-- MATERIAL SUPPLIED follows --
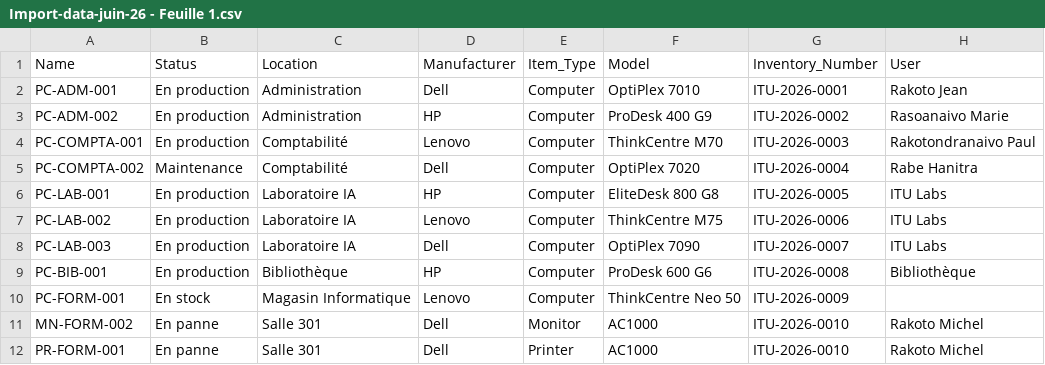
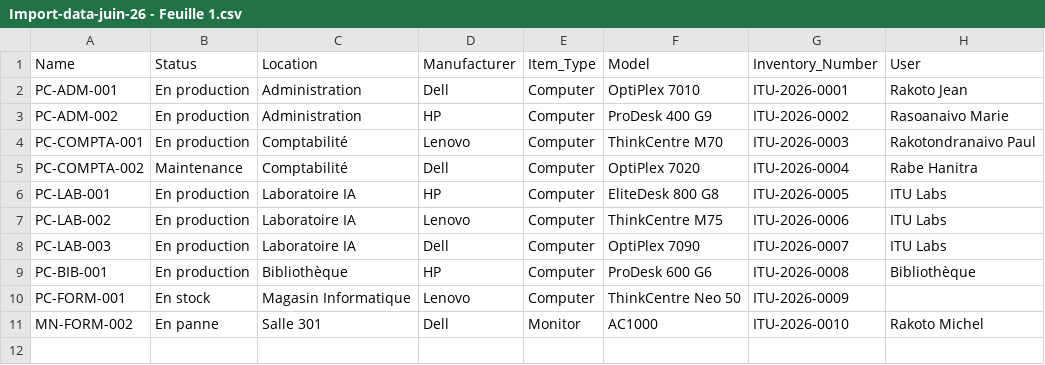
Before and after one commit to EdouardoRabe/glpi, a CSV file: csv/Import-data-juin-26 - Feuille 1.csv, drawn as a sheet.

```diff
--- a/csv/Import-data-juin-26 - Feuille 1.csv
+++ b/csv/Import-data-juin-26 - Feuille 1.csv
@@ -11,2 +11 @@ PC-FORM-001,En stock,Magasin Informatique,Lenovo,Computer,ThinkCentre Neo 50,ITU
 MN-FORM-002,En panne,Salle 301,Dell,Monitor,AC1000,ITU-2026-0010,Rakoto Michel
-PR-FORM-001,En panne,Salle 301,Dell,Printer,AC1000,ITU-2026-0010,Rakoto Michel
```
Also changed, not shown: 2 other files.
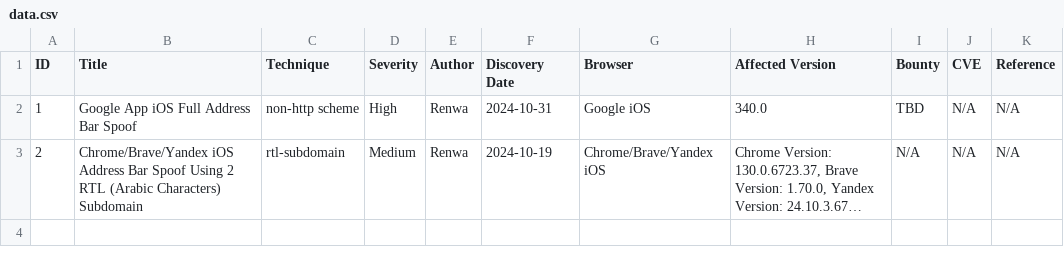
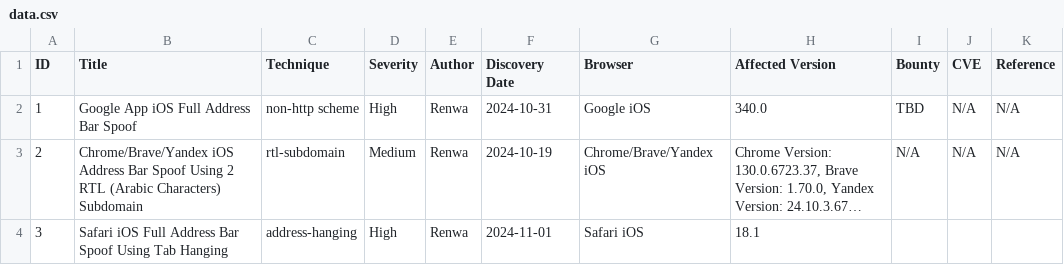
Before and after one commit to RenwaX23/Address_Bar_Spoofing, a CSV file: data.csv, drawn as a sheet; long unchanged cells end in …; the diff names each change by its address in the sheet, - before the commit and + after, or states it on an @@ line.

```diff
--- a/data.csv
+++ b/data.csv
+row 4: 3 | Safari iOS Full Address Bar Spoof Using Tab Hanging | address-hanging | High | Renwa | 2024-11-01 | Safari iOS | 18.1
```
Also changed, not shown: 3 other files.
-- MATERIAL SUPPLIED concluded --
*TASK DESCRIPTION*: Reproduce every record verbatim, please. Omit the images.

*WRITTEN RESPONSE*:
Before and after one commit to EdouardoRabe/glpi, a CSV file: csv/Import-data-juin-26 - Feuille 1.csv, drawn as a sheet.

```diff
--- a/csv/Import-data-juin-26 - Feuille 1.csv
+++ b/csv/Import-data-juin-26 - Feuille 1.csv
@@ -11,2 +11 @@ PC-FORM-001,En stock,Magasin Informatique,Lenovo,Computer,ThinkCentre Neo 50,ITU
 MN-FORM-002,En panne,Salle 301,Dell,Monitor,AC1000,ITU-2026-0010,Rakoto Michel
-PR-FORM-001,En panne,Salle 301,Dell,Printer,AC1000,ITU-2026-0010,Rakoto Michel
```
Also changed, not shown: 2 other files.
Before and after one commit to RenwaX23/Address_Bar_Spoofing, a CSV file: data.csv, drawn as a sheet; long unchanged cells end in …; the diff names each change by its address in the sheet, - before the commit and + after, or states it on an @@ line.

```diff
--- a/data.csv
+++ b/data.csv
+row 4: 3 | Safari iOS Full Address Bar Spoof Using Tab Hanging | address-hanging | High | Renwa | 2024-11-01 | Safari iOS | 18.1
```
Also changed, not shown: 3 other files.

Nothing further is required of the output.